## Data to use
^^^^

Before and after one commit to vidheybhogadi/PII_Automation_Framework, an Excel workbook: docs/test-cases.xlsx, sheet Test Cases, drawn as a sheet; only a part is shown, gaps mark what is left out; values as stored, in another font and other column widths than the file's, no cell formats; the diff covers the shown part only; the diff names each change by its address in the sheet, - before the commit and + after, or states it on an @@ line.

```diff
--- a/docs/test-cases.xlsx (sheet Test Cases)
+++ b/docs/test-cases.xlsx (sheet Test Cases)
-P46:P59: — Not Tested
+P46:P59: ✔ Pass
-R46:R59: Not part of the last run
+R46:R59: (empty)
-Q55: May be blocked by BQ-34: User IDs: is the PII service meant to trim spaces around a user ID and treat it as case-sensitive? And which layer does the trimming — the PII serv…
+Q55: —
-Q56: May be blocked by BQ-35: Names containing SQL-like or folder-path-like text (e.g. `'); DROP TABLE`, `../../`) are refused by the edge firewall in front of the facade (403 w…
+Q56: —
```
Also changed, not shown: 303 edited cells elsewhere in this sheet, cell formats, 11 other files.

^^^^

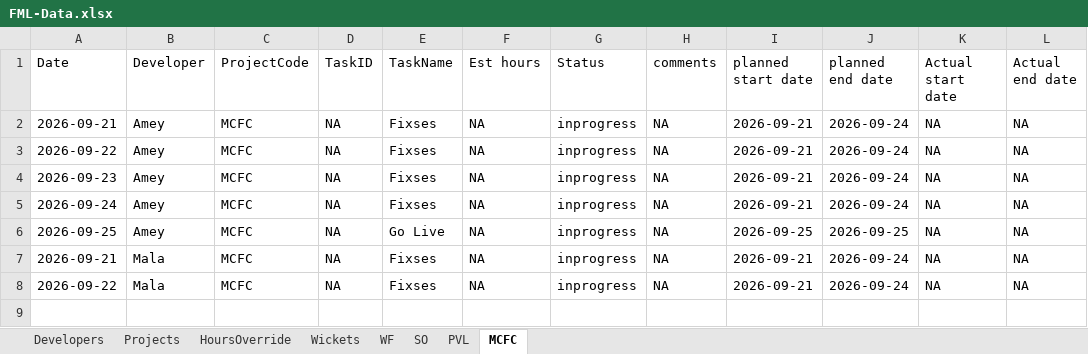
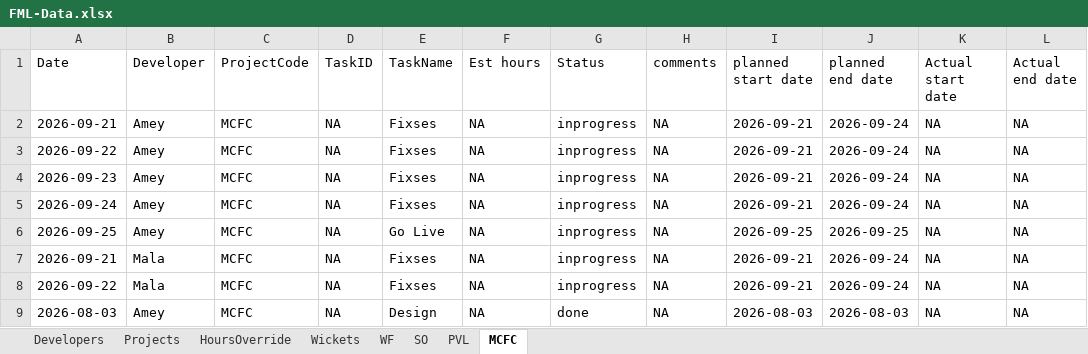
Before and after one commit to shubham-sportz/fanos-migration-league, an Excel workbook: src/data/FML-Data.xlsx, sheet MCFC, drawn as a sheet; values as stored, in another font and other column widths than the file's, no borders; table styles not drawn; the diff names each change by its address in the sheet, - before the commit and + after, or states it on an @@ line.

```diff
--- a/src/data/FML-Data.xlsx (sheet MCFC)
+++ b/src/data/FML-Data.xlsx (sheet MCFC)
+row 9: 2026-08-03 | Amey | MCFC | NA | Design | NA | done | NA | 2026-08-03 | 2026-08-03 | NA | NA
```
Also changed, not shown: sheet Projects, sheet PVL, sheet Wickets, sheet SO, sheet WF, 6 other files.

^^^^

Everything from the line with "to vidheybhogadi/PII_Automation_Framework, an" through the line with "Also changed, not shown: 303" should be written out exactly as it appears above, end lines included, and nothing outside that range.

## Result for this exercise
Before and after one commit to vidheybhogadi/PII_Automation_Framework, an Excel workbook: docs/test-cases.xlsx, sheet Test Cases, drawn as a sheet; only a part is shown, gaps mark what is left out; values as stored, in another font and other column widths than the file's, no cell formats; the diff covers the shown part only; the diff names each change by its address in the sheet, - before the commit and + after, or states it on an @@ line.

```diff
--- a/docs/test-cases.xlsx (sheet Test Cases)
+++ b/docs/test-cases.xlsx (sheet Test Cases)
-P46:P59: — Not Tested
+P46:P59: ✔ Pass
-R46:R59: Not part of the last run
+R46:R59: (empty)
-Q55: May be blocked by BQ-34: User IDs: is the PII service meant to trim spaces around a user ID and treat it as case-sensitive? And which layer does the trimming — the PII serv…
+Q55: —
-Q56: May be blocked by BQ-35: Names containing SQL-like or folder-path-like text (e.g. `'); DROP TABLE`, `../../`) are refused by the edge firewall in front of the facade (403 w…
+Q56: —
```
Also changed, not shown: 303 edited cells elsewhere in this sheet, cell formats, 11 other files.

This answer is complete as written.